And the company has brought the model to the US at its Houston location. It also has plans to incorporate it at LAX. “We’re expecting to outsource our equipment by the end of this year,” Redmond says, adding that the company will continue to expand the program to different locations in the region over the next few years.
The company has also incorporated new technology, including a new biometric recognition time attendance system as well as a new roster system. “Labor is 60 percent of our costs and we have got a time attendance and roster system, which has been rolled out in 2009 to about 60 percent of our activities and it will be up to about 90 percent of our activities by the end of 2010,” Smyth explains.
The company has also installed a suite of other IT systems. RSMS controls ramp activity and billing. Hermes controls all cargo activity. These systems are designed to improve efficiencies that translate into lower costs for customers, he says.
Smyth says the company’s growth in the coming year will largely depend on how quickly recovery happens. In ground handling, he says he expects about 5-10 percent recovery in the near future. “It’s looking pretty good for cargo in the moment with volumes up near 20 percent so far but we are in the quiet time in the cargo season, first quarter, so we’ll see,” he says.
As for future growth in the US market, Smyth says it is an area of opportunity. “The US is probably about 25 percent of our revenue, which we’ll aim to sustain as we grow our overall network by 50 percent over the next three years. The US does have its unique challenges but it’s a fairly good place to do business,” he says.

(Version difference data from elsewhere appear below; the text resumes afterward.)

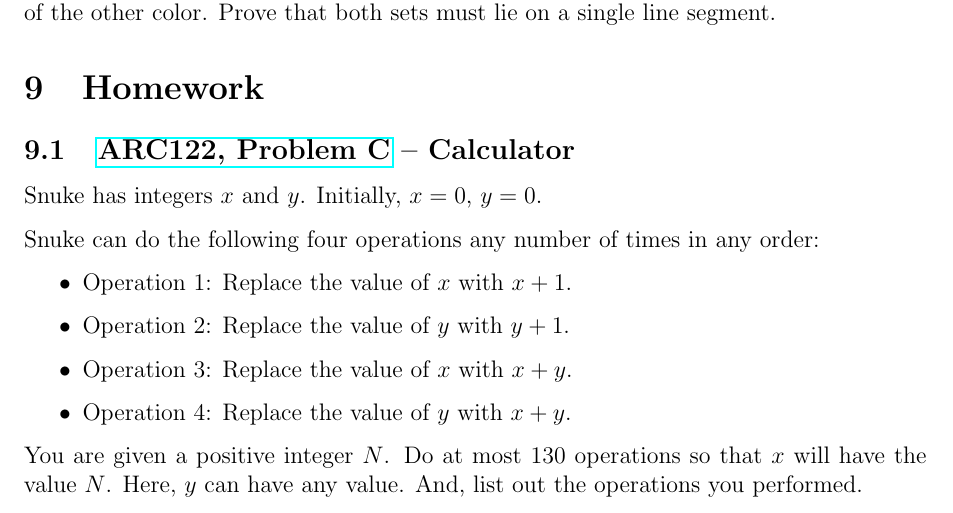
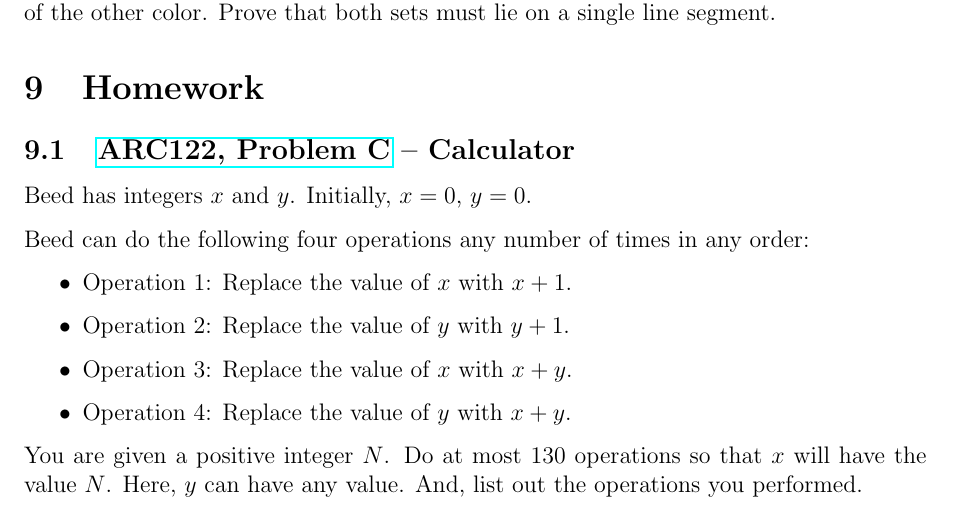
Before and after one commit to orthant-kcpc/kcpc-workshops, a LaTeX document (20260129_week-2/workshop2_problems.tex): part of page 3 of 3, cut so that both start at the same text. Compiled offline with pdfLaTeX.

Commit message:
fix: correct character name in workshop 2 problems

```diff
--- a/20260129_week-2/workshop2_problems.tex
+++ b/20260129_week-2/workshop2_problems.tex
@@ -76,9 +76,9 @@ Let $B$ and $W$ be finite sets of black and white points, respectively, in the p
 
 \subsection{\href{https://atcoder.jp/contests/arc122/tasks/arc122_c}{ARC122, Problem C} -- Calculator}
 
-Snuke has integers $x$ and $y$. Initially, $x=0$, $y=0$.
+Beed has integers $x$ and $y$. Initially, $x=0$, $y=0$.
 
-Snuke can do the following four operations any number of times in any order:
+Beed can do the following four operations any number of times in any order:
 
 \begin{itemize}
     \item Operation 1: Replace the value of $x$ with $x+1$.
```
Also changed, not shown: 20260129_week-2/workshop2_problems.pdf.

Overall, Menzies Aviation has great ambition and an optimistic outlook for future revenue. “We expect to grow our top and bottom line by at least 15 percent each year over the next three years,” Smyth says.